A lot of folks look at the A-list bloggers and figure that they want to do what they are doing. These people deserve kudos for at least having an inkling of what they want to do with their lives, but they have most likely drunk too deeply from the giant pitcher of Kool-Aid set out by A-listers. The problem is, the top dogs are there because they got in early and already had either writing experience or a following when they started. Granted, some of them are truly gifted writers, but some of their advice ignores the fact that you have to have a purpose for your blog. It can’t all be pointless drivel. The painful truth is that no one wants to hear about your boring day to day life, unless you’ve got a good hook that relates it to them. They don’t want to hear about mine either if I’m just going to spend time complaining about things. There has to be some benefit for readers. There needs to be some reason for them to want to bother reading what you have to share. They are trading their valuable time. If you just piss it away, they’ll never come back.
My friend Robert knows that I have been making some money by building websites. He told me that he wants to find a blogging job. Good luck with that. If a company wants to start a blog, I’m sure they can find someone on the inside of the company to do it as part of their current daily workload. I don’t really think that “blogging jobs” exist in the form that Robert wants. He wants someone to pay him to stay home and blog for them. Bad news, writers are a dime a dozen. Now Robert could certainly go ahead and start his own blog, but when he does, it should be after he learns about keyword research and performs some due diligence on his topic of choice. I’m sure I’ll write more about that at some point, but keyword research is more than a one paragraph topic. The short version, and my point is, I think most companies could get a mid level management person to write one or two serviceable company blog posts per week without having to pay them anything extra.

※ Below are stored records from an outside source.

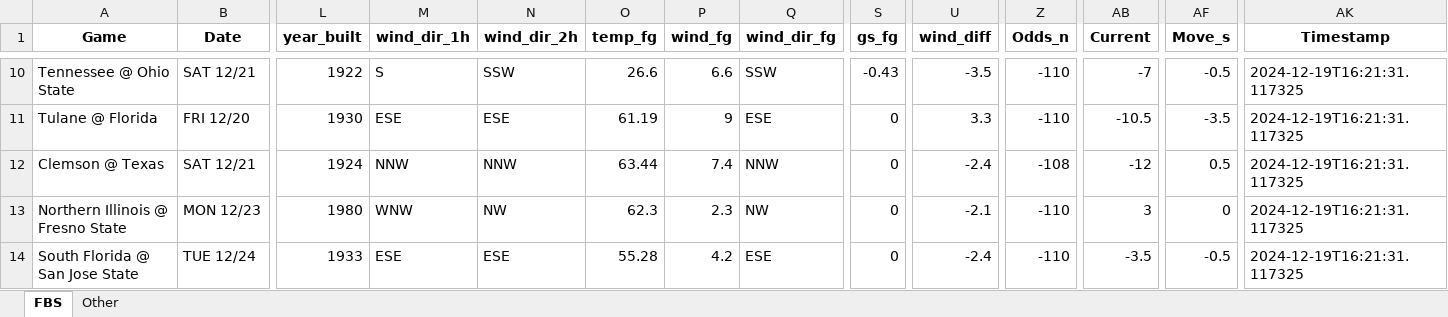
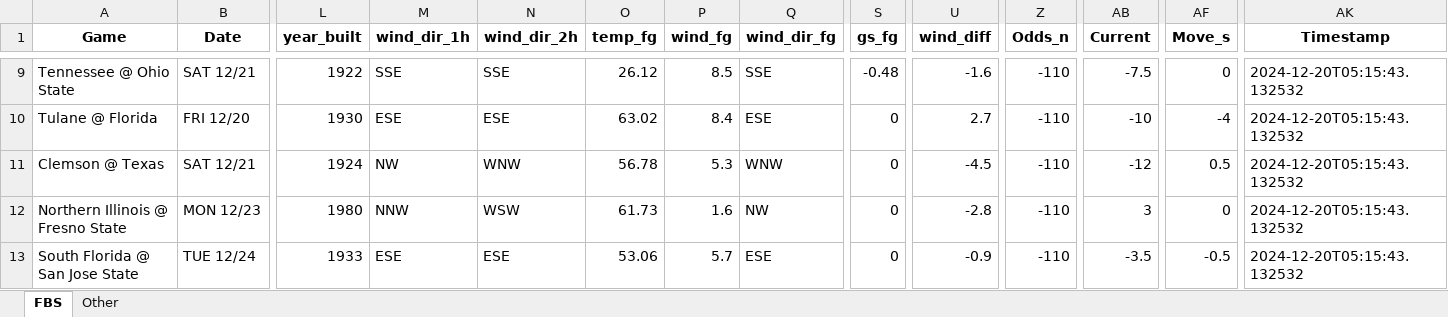
Before and after one commit to mslade50/football_weather, an Excel workbook: cfb_weather.xlsx, sheet FBS, drawn as a sheet; only a part is shown, gaps mark what is left out; values as stored, in another font and other column widths than the file's, no borders; addresses are those after the commit; the diff covers the shown part only; the diff names each change by its address in the sheet, - before the commit and + after, or states it on an @@ line.

Commit message:
Update cfb_weather.xlsx with Timestamp 2024-12-20T05:15:43.132532

```diff
--- a/cfb_weather.xlsx (sheet FBS)
+++ b/cfb_weather.xlsx (sheet FBS)
-M9 (wind_dir_1h): S
+M9 (wind_dir_1h): SSE
-N9 (wind_dir_2h): SSW
+N9 (wind_dir_2h): SSE
-O9 (temp_fg): 26.6
+O9 (temp_fg): 26.12
-P9 (wind_fg): 6.6
+P9 (wind_fg): 8.5
-Q9 (wind_dir_fg): SSW
+Q9 (wind_dir_fg): SSE
-S9 (gs_fg): -0.43
+S9 (gs_fg): -0.48
-U9 (wind_diff): -3.5
+U9 (wind_diff): -1.6
-AB9 (Current): -7
+AB9 (Current): -7.5
-AF9 (Move_s): -0.5
+AF9 (Move_s): 0
-AK9:AK13 (Timestamp): 2024-12-19T16:21:31.117325
+AK9:AK13 (Timestamp): 2024-12-20T05:15:43.132532
-O10 (temp_fg): 61.19
+O10 (temp_fg): 63.02
-P10 (wind_fg): 9
+P10 (wind_fg): 8.4
-U10 (wind_diff): 3.3
+U10 (wind_diff): 2.7
-AB10 (Current): -10.5
+AB10 (Current): -10
-AF10 (Move_s): -3.5
+AF10 (Move_s): -4
-M11 (wind_dir_1h): NNW
+M11 (wind_dir_1h): NW
-N11 (wind_dir_2h): NNW
+N11 (wind_dir_2h): WNW
-O11 (temp_fg): 63.44
+O11 (temp_fg): 56.78
-P11 (wind_fg): 7.4
+P11 (wind_fg): 5.3
-Q11 (wind_dir_fg): NNW
+Q11 (wind_dir_fg): WNW
-U11 (wind_diff): -2.4
+U11 (wind_diff): -4.5
-Z11 (Odds_n): -108
+Z11 (Odds_n): -110
-M12 (wind_dir_1h): WNW
+M12 (wind_dir_1h): NNW
-N12 (wind_dir_2h): NW
+N12 (wind_dir_2h): WSW
-O12 (temp_fg): 62.3
+O12 (temp_fg): 61.73
-P12 (wind_fg): 2.3
+P12 (wind_fg): 1.6
-U12 (wind_diff): -2.1
+U12 (wind_diff): -2.8
-O13 (temp_fg): 55.28
+O13 (temp_fg): 53.06
-P13 (wind_fg): 4.2
+P13 (wind_fg): 5.7
-U13 (wind_diff): -2.4
+U13 (wind_diff): -0.9
```
Also changed, not shown: 7 added rows, 8 removed rows and 84 edited cells elsewhere in this sheet, sheet Other.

How about you? I’m guessing that if you happened to find this post, you were probably looking for something about blogging. Are you a paid blogger? Do you work in a place that offers a paid blogging position? I’d love to hear about it! Please comment below and share your experience!